#### Exercise details
In the data below, find each line that contains the word "html" and copy it.

#### Extracted entries
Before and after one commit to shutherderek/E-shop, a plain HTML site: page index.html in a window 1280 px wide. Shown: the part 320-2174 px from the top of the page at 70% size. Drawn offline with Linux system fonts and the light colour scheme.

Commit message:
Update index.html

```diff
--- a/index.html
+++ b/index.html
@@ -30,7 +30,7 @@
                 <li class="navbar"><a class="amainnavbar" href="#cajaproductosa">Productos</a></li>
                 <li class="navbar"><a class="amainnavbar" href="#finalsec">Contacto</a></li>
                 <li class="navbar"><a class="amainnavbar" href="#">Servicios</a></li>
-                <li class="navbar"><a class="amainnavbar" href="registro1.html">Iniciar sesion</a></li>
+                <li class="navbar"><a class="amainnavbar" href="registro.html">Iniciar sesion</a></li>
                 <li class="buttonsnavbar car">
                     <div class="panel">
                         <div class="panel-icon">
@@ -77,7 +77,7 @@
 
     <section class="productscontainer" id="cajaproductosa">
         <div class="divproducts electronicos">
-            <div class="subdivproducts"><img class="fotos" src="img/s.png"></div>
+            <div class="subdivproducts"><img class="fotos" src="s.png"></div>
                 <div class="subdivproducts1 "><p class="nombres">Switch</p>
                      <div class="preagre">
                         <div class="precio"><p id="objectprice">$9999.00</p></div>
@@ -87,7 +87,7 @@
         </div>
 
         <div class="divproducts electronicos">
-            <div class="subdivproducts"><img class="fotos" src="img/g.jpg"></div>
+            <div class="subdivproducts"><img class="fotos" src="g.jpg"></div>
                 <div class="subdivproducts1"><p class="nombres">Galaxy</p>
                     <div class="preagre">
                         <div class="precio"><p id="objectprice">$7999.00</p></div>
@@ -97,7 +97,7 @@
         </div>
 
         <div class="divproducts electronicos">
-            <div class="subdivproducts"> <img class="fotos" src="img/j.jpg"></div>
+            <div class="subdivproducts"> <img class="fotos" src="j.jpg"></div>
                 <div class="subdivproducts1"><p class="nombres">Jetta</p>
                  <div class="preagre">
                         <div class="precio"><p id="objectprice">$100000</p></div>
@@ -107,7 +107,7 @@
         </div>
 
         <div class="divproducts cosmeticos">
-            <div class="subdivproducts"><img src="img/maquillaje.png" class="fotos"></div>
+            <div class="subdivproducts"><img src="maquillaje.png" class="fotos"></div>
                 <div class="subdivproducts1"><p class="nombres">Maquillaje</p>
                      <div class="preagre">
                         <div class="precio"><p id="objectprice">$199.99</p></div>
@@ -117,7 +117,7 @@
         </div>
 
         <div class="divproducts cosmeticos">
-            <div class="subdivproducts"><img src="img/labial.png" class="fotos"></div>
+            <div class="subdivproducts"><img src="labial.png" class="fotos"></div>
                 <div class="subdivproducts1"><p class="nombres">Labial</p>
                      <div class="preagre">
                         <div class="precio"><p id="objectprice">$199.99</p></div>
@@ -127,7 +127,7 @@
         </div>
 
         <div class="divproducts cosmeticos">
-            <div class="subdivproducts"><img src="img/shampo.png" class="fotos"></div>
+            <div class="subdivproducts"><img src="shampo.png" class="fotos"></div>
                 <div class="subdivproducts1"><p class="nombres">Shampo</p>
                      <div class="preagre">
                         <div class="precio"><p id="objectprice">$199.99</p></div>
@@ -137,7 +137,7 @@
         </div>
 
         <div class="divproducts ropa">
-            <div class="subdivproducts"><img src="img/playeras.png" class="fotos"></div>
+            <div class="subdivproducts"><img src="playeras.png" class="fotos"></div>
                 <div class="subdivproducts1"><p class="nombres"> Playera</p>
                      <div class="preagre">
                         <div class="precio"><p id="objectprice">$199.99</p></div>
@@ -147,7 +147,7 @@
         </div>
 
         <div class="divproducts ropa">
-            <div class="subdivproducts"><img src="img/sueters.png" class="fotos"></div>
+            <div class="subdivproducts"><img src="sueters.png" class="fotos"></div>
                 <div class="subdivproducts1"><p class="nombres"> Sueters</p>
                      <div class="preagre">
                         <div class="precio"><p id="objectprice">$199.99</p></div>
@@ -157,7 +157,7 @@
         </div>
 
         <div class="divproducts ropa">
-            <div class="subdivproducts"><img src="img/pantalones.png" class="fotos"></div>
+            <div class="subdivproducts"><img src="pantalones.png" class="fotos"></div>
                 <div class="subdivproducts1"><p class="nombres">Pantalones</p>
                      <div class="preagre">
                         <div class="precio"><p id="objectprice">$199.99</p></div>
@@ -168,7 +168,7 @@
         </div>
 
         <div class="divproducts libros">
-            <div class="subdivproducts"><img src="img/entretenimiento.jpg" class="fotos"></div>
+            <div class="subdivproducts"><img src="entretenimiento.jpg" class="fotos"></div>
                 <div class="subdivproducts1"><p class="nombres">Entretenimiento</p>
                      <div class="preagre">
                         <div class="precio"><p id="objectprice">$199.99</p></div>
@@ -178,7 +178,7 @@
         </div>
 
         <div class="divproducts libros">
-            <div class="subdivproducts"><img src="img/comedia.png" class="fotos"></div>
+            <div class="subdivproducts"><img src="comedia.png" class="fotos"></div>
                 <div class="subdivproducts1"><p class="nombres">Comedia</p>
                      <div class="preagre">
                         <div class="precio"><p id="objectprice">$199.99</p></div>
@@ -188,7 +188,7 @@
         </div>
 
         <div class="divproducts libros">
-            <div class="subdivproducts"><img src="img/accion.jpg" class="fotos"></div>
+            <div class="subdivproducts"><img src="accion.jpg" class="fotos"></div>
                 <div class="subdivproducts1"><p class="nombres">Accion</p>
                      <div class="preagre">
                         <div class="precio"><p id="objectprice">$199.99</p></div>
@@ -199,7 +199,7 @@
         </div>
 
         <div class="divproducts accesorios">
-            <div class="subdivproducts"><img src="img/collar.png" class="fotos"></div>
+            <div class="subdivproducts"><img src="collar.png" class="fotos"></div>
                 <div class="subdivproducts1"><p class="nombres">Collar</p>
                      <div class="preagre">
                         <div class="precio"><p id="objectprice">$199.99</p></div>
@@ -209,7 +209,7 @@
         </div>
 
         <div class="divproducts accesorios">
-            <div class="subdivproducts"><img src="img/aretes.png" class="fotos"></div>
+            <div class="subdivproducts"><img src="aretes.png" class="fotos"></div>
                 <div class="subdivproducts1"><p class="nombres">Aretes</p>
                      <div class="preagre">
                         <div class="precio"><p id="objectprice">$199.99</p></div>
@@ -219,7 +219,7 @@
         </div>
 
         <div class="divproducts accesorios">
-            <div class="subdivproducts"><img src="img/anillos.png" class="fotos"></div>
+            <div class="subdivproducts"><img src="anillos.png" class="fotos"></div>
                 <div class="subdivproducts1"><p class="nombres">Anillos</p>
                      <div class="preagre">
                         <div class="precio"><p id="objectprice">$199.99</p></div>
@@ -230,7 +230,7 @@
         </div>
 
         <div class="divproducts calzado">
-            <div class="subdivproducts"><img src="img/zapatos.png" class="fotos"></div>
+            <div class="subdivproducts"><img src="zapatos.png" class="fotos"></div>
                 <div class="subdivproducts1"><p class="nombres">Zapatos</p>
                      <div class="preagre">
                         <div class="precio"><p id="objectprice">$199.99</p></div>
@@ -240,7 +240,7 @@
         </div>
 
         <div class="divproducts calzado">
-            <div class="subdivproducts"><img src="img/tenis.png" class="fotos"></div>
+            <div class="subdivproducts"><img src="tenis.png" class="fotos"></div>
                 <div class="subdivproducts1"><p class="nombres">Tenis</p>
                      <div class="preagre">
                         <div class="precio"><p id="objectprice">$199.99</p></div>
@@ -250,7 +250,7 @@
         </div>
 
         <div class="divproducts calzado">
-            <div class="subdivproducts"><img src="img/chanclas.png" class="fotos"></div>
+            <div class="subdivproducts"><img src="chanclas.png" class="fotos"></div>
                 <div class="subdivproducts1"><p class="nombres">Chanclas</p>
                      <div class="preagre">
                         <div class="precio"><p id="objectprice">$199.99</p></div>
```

#### Answer box
Before and after one commit to shutherderek/E-shop, a plain HTML site: page index.html in a window 1280 px wide. Shown: the part 320-2174 px from the top of the page at 70% size. Drawn offline with Linux system fonts and the light colour scheme.
Update index.html
--- a/index.html
+++ b/index.html
-                <li class="navbar"><a class="amainnavbar" href="registro1.html">Iniciar sesion</a></li>
+                <li class="navbar"><a class="amainnavbar" href="registro.html">Iniciar sesion</a></li>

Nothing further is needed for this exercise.